What the task requires: From the listing below, select every line where the word "background" appears.

*****

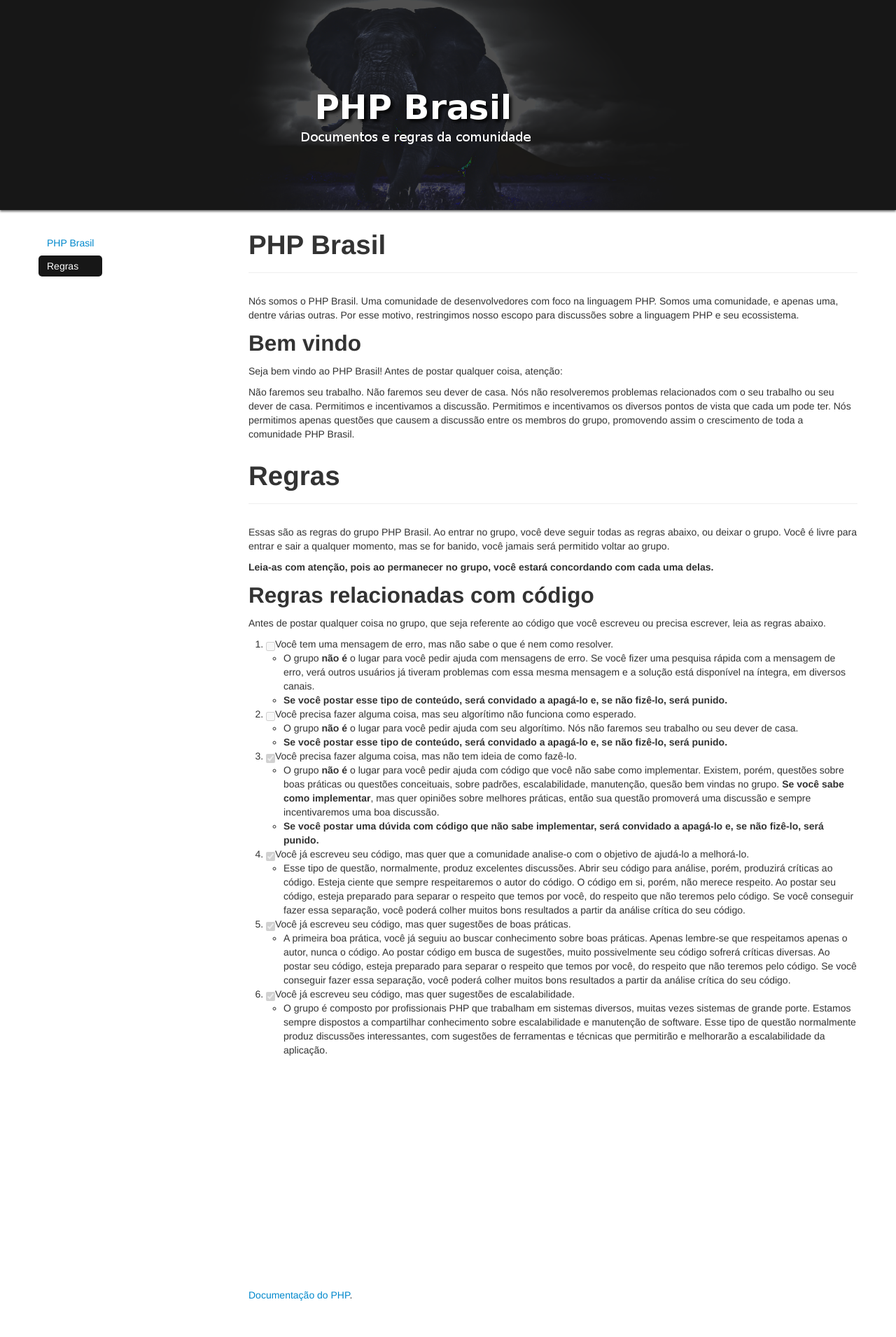
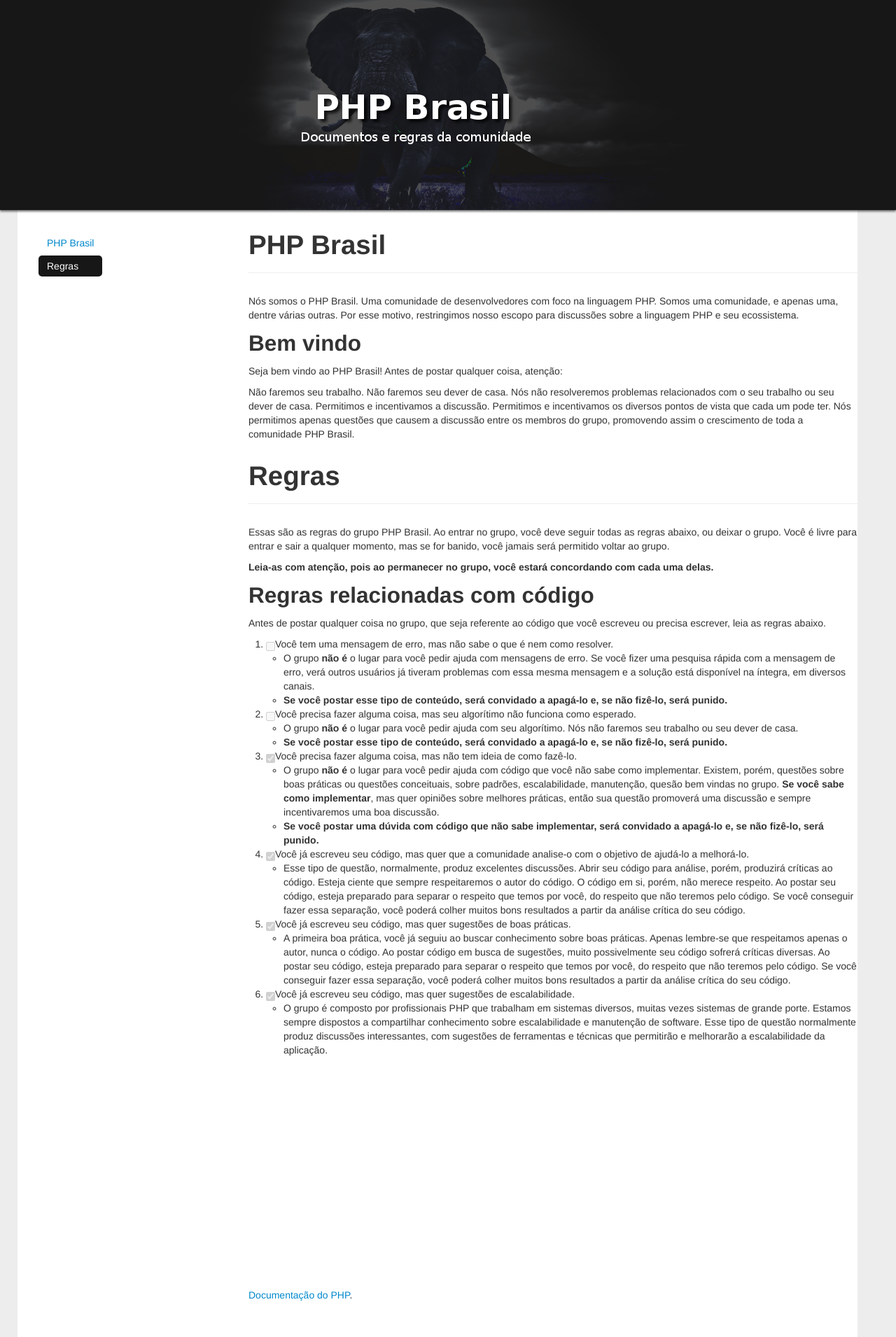
Before and after one commit to php-brasil/Documentos, a Jekyll site: the page built from index.html, in a window 1280 px wide. Shown: the whole page at 70% size. Built offline with Jekyll 4.4.1, drawn with Linux system fonts in a browser that asks for light colours.

Commit message:
Ajuste na cor de background

```diff
--- a/theme/styles/default/php-brasil.css
+++ b/theme/styles/default/php-brasil.css
@@ -1,5 +1,5 @@
+body {background: #EDEDED;}
 .navbar-fixed-top .navbar-inner, .navbar-static-top .navbar-inner {background: #171717; border: 0px none; box-shadow: 0px 2px 3px rgba(0,0,0,0.6);}
 .navbar .brand {padding: 0; float: none; text-align: center; height: 300px;}
 .row {background: #ffffff;}
-
 .nav-pills > .active > a, .nav-pills > .active > a:hover, .nav-pills > .active > a:focus {background: #171717;}
```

*****

Response to this task:
Ajuste na cor de background
+body {background: #EDEDED;}
 .navbar-fixed-top .navbar-inner, .navbar-static-top .navbar-inner {background: #171717; border: 0px none; box-shadow: 0px 2px 3px rgba(0,0,0,0.6);}
 .row {background: #ffffff;}
 .nav-pills > .active > a, .nav-pills > .active > a:hover, .nav-pills > .active > a:focus {background: #171717;}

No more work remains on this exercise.